Hoarding is a compulsive behavioral pattern. It’s portrayed by the excessive acquisition of large quantities of objects.
The act of removing any items from a someone’s home that struggles with hoarding, causes extreme anxiety and distress. In most cases people who struggle with saving and storing in excess, also suffer from tremendous anxiety, social disorders and depression or depressive episodes thus causing a vicious cycle.
The same as anyone who struggles with mental illness, there is no ‘on/off’ switch for hoarding tendencies. One cannot “simply snap out of it”. The act of hoarding in itself is an escape from trauma and reality.
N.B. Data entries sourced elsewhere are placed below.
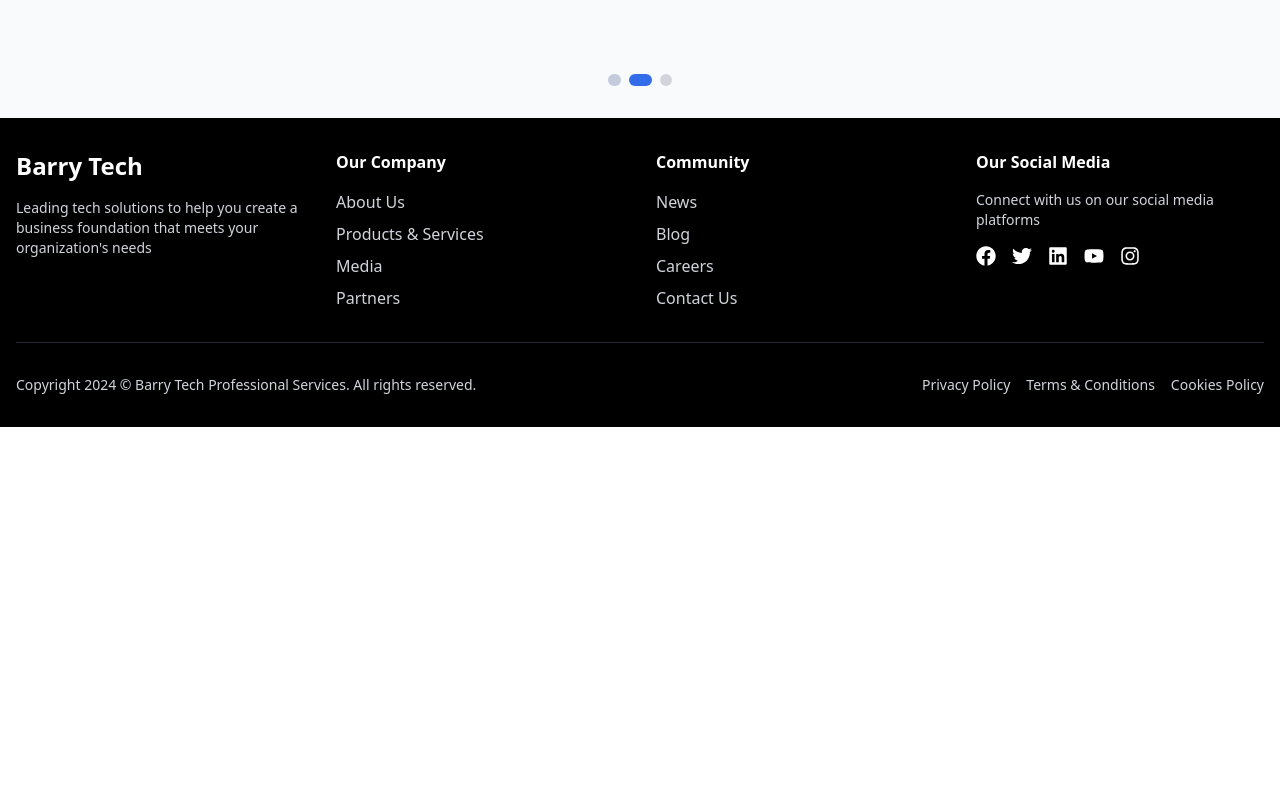
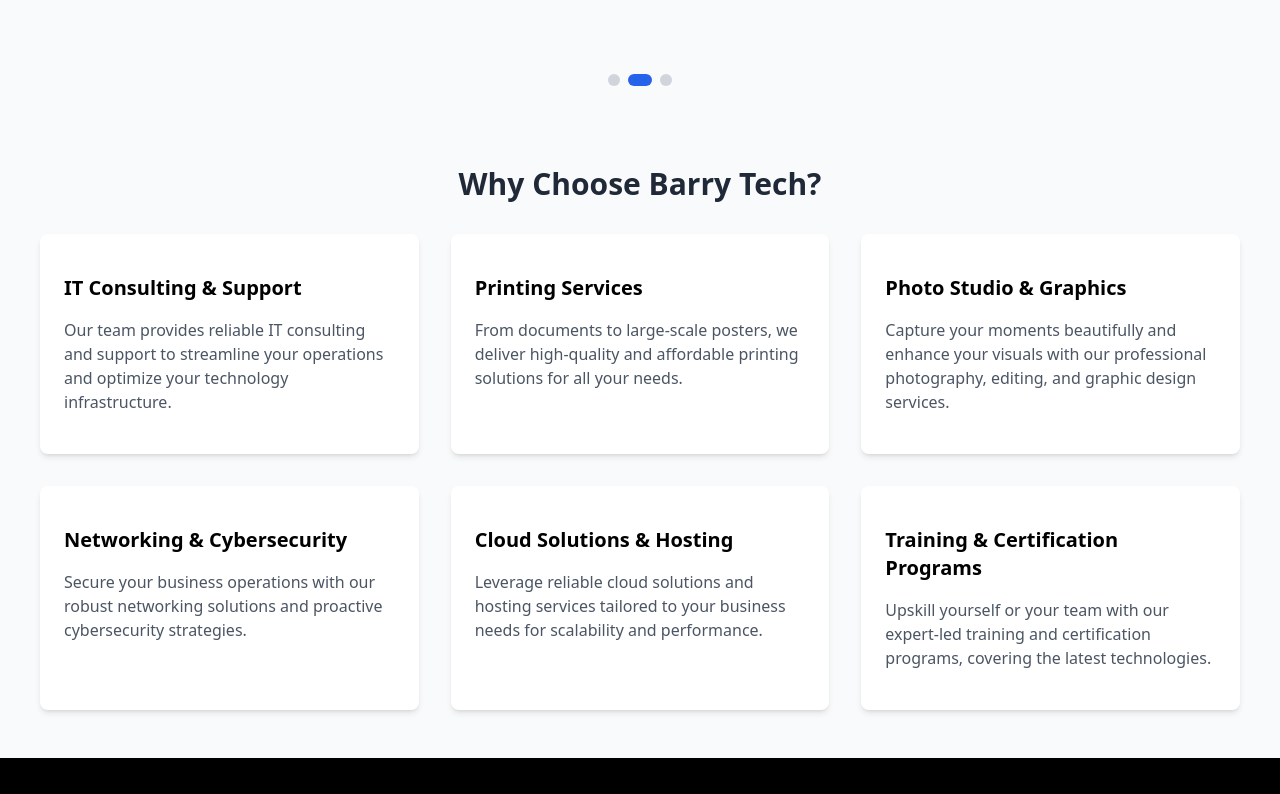
Before and after one commit to DanielAgbeni/Barry-Tech, a Next.js app: page / in a window 1280 px wide. Shown: the part 762-1556 px from the top of the page. Before the commit the page ends 1189 px from the top, so only its background shows below. Built offline with nearby package versions, Linux system fonts and the light colour scheme.

Commit message:
Added WhyChooseBarryTech component, updated Hero and Navbar components, and installed aos library

```diff
--- a/app/page.js
+++ b/app/page.js
@@ -1,3 +1,4 @@
+import WhyChooseBarryTech from '@/components/ChooseUs';
 import Hero from '@/components/Hero';
 import Image from 'next/image';
 
@@ -5,6 +6,7 @@ export default function Home() {
 	return (
 		<div>
 			<Hero />
+			<WhyChooseBarryTech />
 		</div>
 	);
 }
--- /dev/null
+++ b/components/ChooseUs.jsx
@@ -0,0 +1,79 @@
+'use client';
+import React, { useEffect } from 'react';
+import AOS from 'aos';
+import 'aos/dist/aos.css';
+
+const WhyChooseBarryTech = () => {
+	useEffect(() => {
+		AOS.init();
+	}, []);
+	const features = [
+		// {
+		// 	title: 'Custom Software Development',
+		// 	description:
+		// 		'We build tailored software solutions to address your business needs, ensuring efficiency, scalability, and a competitive edge.',
+		// },
+		{
+			title: 'IT Consulting & Support',
+			description:
+				'Our team provides reliable IT consulting and support to streamline your operations and optimize your technology infrastructure.',
+		},
+		{
+			title: 'Printing Services',
+			description:
+				'From documents to large-scale posters, we deliver high-quality and affordable printing solutions for all your needs.',
+		},
+		{
+			title: 'Photo Studio & Graphics',
+			description:
+				'Capture your moments beautifully and enhance your visuals with our professional photography, editing, and graphic design services.',
+		},
+		{
+			title: 'Networking & Cybersecurity',
+			description:
+				'Secure your business operations with our robust networking solutions and proactive cybersecurity strategies.',
+		},
+		// {
+		// 	title: 'Website Design & Development',
+		// 	description:
+		// 		'Create a powerful online presence with our custom-built, responsive, and user-friendly websites.',
+		// },
+		{
+			title: 'Cloud Solutions & Hosting',
+			description:
+				'Leverage reliable cloud solutions and hosting services tailored to your business needs for scalability and performance.',
+		},
+		{
+			title: 'Training & Certification Programs',
+			description:
+				'Upskill yourself or your team with our expert-led training and certification programs, covering the latest technologies.',
+		},
+	];
+
+	return (
+		<div className='bg-gray-50 py-12'>
+			<div className='container mx-auto px-10'>
+				<h2
+					className='text-3xl font-bold mb-8 text-center text-gray-800'
+					data-aos='fade-up'>
+					Why Choose Barry Tech?
+				</h2>
+				<div
+					className='grid md:grid-cols-3 gap-8'
+					data-aos='fade-up'>
+					{features.map((feature, index) => (
+						<div
+							key={index}
+							className='bg-white px-6 py-10 rounded-lg shadow-md hover:shadow-xl transition-all duration-300'
+							data-aos='fade-up'>
+							<h3 className='text-xl font-bold mb-4'>{feature.title}</h3>
+							<p className='text-gray-600'>{feature.description}</p>
+						</div>
+					))}
+				</div>
+			</div>
+		</div>
+	);
+};
+
+export default WhyChooseBarryTech;
--- a/components/Hero.jsx
+++ b/components/Hero.jsx
@@ -45,7 +45,7 @@ const Hero = () => {
 	}, []);
 
 	return (
-		<div className='relative flex flex-col md:flex-row items-center justify-center md:justify-between h-screen bg-gray-50 px-6 md:px-16 overflow-hidden'>
+		<div className='relative flex flex-col md:flex-row items-center justify-center md:justify-between h-screen bg-gray-50 px-10 md:px-16 overflow-hidden'>
 			{/* Image Section with Transition */}
 			<div className='relative w-full md:w-1/2 h-64 md:h-[70vh] overflow-hidden'>
 				<div
--- a/components/Navbar.jsx
+++ b/components/Navbar.jsx
@@ -45,7 +45,7 @@ const Navbar = () => {
 			className={`${
 				scroll ? 'fixed top-0 left-0 w-full z-50 shadow-lg' : 'relative'
 			} bg-gray-50 transition-all duration-700`}>
-			<div className='container mx-auto px-4 h-full'>
+			<div className='container mx-auto px-10 h-full'>
 				<div className='flex items-center justify-between h-20'>
 					<h1 className='text-4xl font-semibold leading-tight tracking-tight text-red-500 hover:text-red-600'>
 						Barry <span className='text-blue-500'>Tech</span>
--- a/package.json
+++ b/package.json
@@ -9,6 +9,7 @@
     "lint": "next lint"
   },
   "dependencies": {
+    "aos": "^2.3.4",
     "next": "15.0.3",
     "react": "19.0.0-rc-66855b96-20241106",
     "react-dom": "19.0.0-rc-66855b96-20241106",
```
Also changed, not shown: 1 other file (tests, documents, lock files or other folders).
Family, friends and sometimes neighbours of hoarders have the illusion that a large dump truck or skip can be arranged and have everything thrown away. Cold Turkey is not the answer for hoarders and can instigate a grave decline in mental and physical health to the point of suicidal thoughts and complete withdraw from loved ones. It is important to remember that hoarders have a deep emotional attachment to every time that they stockpile.
Signs of hoarding are distinguished by massive quantities of items strewn across floors and countertops causing severe day-to-day living impairments and as well as health and safety hazards. In extreme cases, belongings are stacked on top of each other completely hindering windows, doorways and up to the ceiling. In some cases, the behaviour begins in one area or room and progresses to the rest of the home.
Hoarding makes it impossible to use the home or specific area for its intended purpose. Any activities such as cooking, domestic duties such as sweeping, vacuuming, dusting and any kind of cleaning is unachievable. This leads to the infestation of vermin. Rats and other scavengers are a common occurrence in hoarder’s home. In hoarding levels 3 to 5, even sleeping is impaired.
Prevention is better than cure. The earlier the problem is noticed and addressed, the less likely it is to destroy an entire house and family.
Cognitive Behavioural Therapy is a powerful tool in achieving lasting results.
An individual CAN recover from this obsessive-compulsive disorder with the support, understanding and encouragement of close friends and family.